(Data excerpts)
——————
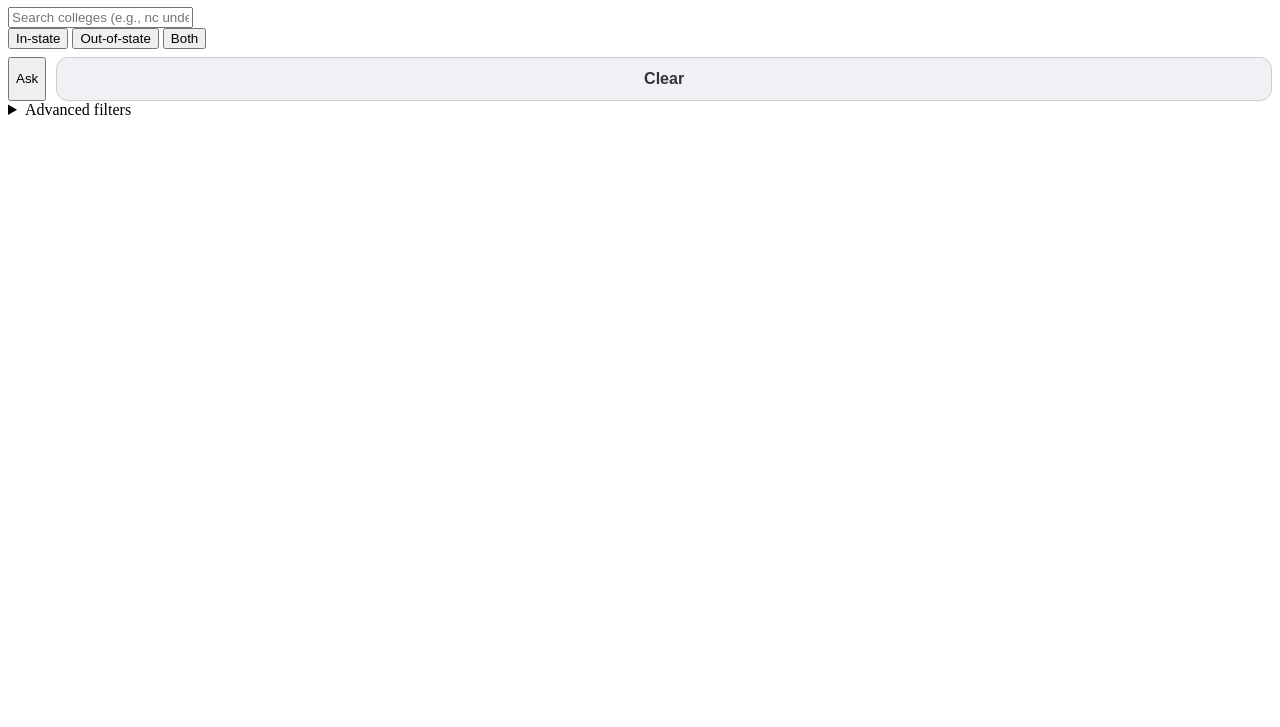
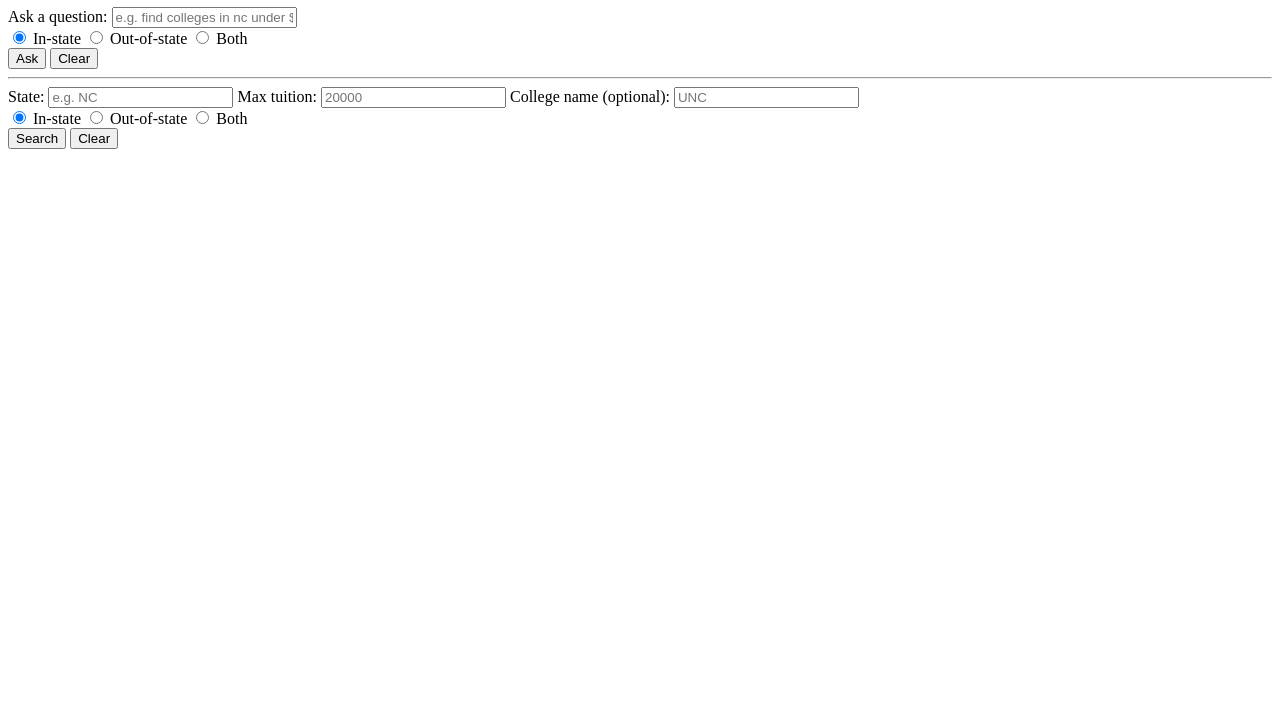
Before and after one commit to ecupirate99/qcolleges, a website: page index.html in a window 1280 px wide. Shown: the part 73-800 px from the top of the page. Drawn offline with Linux system fonts and the light colour scheme.

Commit message:
Update index.html

```diff
--- a/index.html
+++ b/index.html
@@ -7,70 +7,49 @@
   <link rel="stylesheet" href="style.css">
 </head>
 <body>
-  <header class="app-header">
+  <div class="container">
     <h1>College Finder</h1>
-  </header>
 
-  <main class="container">
-    <!-- Unified, mobile-first search panel -->
-    <section class="search-panel">
-      <form id="questionForm" class="search-form">
-        <input
-          type="text"
-          id="question"
-          class="search-bar"
-          placeholder="Search colleges (e.g., nc under $30000 with graduation above 70%)"
-          aria-label="Search colleges"
-        />
+    <!-- Free-text search -->
+    <form id="questionForm">
+      <label for="question">Ask a question:</label>
+      <input type="text" id="question" name="question" placeholder="e.g. find colleges in nc under $20000">
+      <div class="radio-group">
+        <label><input type="radio" name="q_tuition_filter" value="in_state" checked> In-state</label>
+        <label><input type="radio" name="q_tuition_filter" value="out_state"> Out-of-state</label>
+        <label><input type="radio" name="q_tuition_filter" value="both"> Both</label>
+      </div>
+      <button type="submit">Ask</button>
+      <button type="button" id="clearBtn" class="clear-btn">Clear</button>
+    </form>
 
-        <!-- Segmented control for tuition filter -->
-        <div class="segmented-control" role="tablist" aria-label="Tuition filter">
-          <button type="button" data-filter="in_state" class="active" aria-selected="true">In-state</button>
-          <button type="button" data-filter="out_state" aria-selected="false">Out-of-state</button>
-          <button type="button" data-filter="both" aria-selected="false">Both</button>
-        </div>
+    <hr>
 
-        <div class="form-actions">
-          <button type="submit" class="primary-btn">Ask</button>
-          <button type="button" id="clearBtn" class="secondary-btn">Clear</button>
-        </div>
-      </form>
+    <!-- Structured filters -->
+    <form id="filterForm">
+      <label for="state">State:</label>
+      <input type="text" id="state" name="state" placeholder="e.g. NC">
 
-      <!-- Collapsible advanced filters -->
-      <details class="filters">
-        <summary>Advanced filters</summary>
-        <form id="filterForm" class="filters-form">
-          <label class="field">
-            <span class="field-label">State</span>
-            <input type="text" id="state" placeholder="e.g. NC" aria-label="State"/>
-          </label>
-          <label class="field">
-            <span class="field-label">Max tuition</span>
-            <input type="number" id="max_tuition" placeholder="e.g. 30000" aria-label="Max tuition"/>
-          </label>
-          <label class="field">
-            <span class="field-label">College name</span>
-            <input type="text" id="name" placeholder="e.g. UNC" aria-label="College name"/>
-          </label>
-          <div class="form-actions">
-            <button type="submit" class="primary-btn">Search</button>
-            <button type="button" id="clearFiltersBtn" class="secondary-btn">Clear</button>
-          </div>
-          <p id="errorMsg" class="error-msg"></p>
-        </form>
-      </details>
-    </section>
+      <label for="max_tuition">Max tuition:</label>
+      <input type="number" id="max_tuition" name="max_tuition" placeholder="20000">
 
-    <!-- Active filter summary -->
-    <section id="activeSummary" class="active-summary" aria-live="polite"></section>
+      <label for="name">College name (optional):</label>
+      <input type="text" id="name" name="name" placeholder="UNC">
 
-    <!-- Spinner -->
-    <div id="loading" class="spinner" style="display:none;" aria-hidden="true"></div>
+      <div class="radio-group">
+        <label><input type="radio" name="f_tuition_filter" value="in_state" checked> In-state</label>
+        <label><input type="radio" name="f_tuition_filter" value="out_state"> Out-of-state</label>
+        <label><input type="radio" name="f_tuition_filter" value="both"> Both</label>
+      </div>
 
-    <!-- Results -->
-    <section id="results" class="results" aria-live="polite"></section>
-  </main>
+      <button type="submit">Search</button>
+      <button type="button" id="clearFiltersBtn" class="clear-btn">Clear</button>
+      <p id="errorMsg" class="error-msg"></p>
+    </form>
 
+    <div id="loading" class="spinner" style="display:none;"></div>
+    <div id="results"></div>
+  </div>
   <script src="script.js"></script>
 </body>
 </html>
```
——————
▶ **ACTIVITY**: In the records above, find each line that holds the word "value"; copy all such lines.

▶ **RESULT FOR THIS EXERCISE**:
+        <label><input type="radio" name="q_tuition_filter" value="in_state" checked> In-state</label>
+        <label><input type="radio" name="q_tuition_filter" value="out_state"> Out-of-state</label>
+        <label><input type="radio" name="q_tuition_filter" value="both"> Both</label>
+        <label><input type="radio" name="f_tuition_filter" value="in_state" checked> In-state</label>
+        <label><input type="radio" name="f_tuition_filter" value="out_state"> Out-of-state</label>
+        <label><input type="radio" name="f_tuition_filter" value="both"> Both</label>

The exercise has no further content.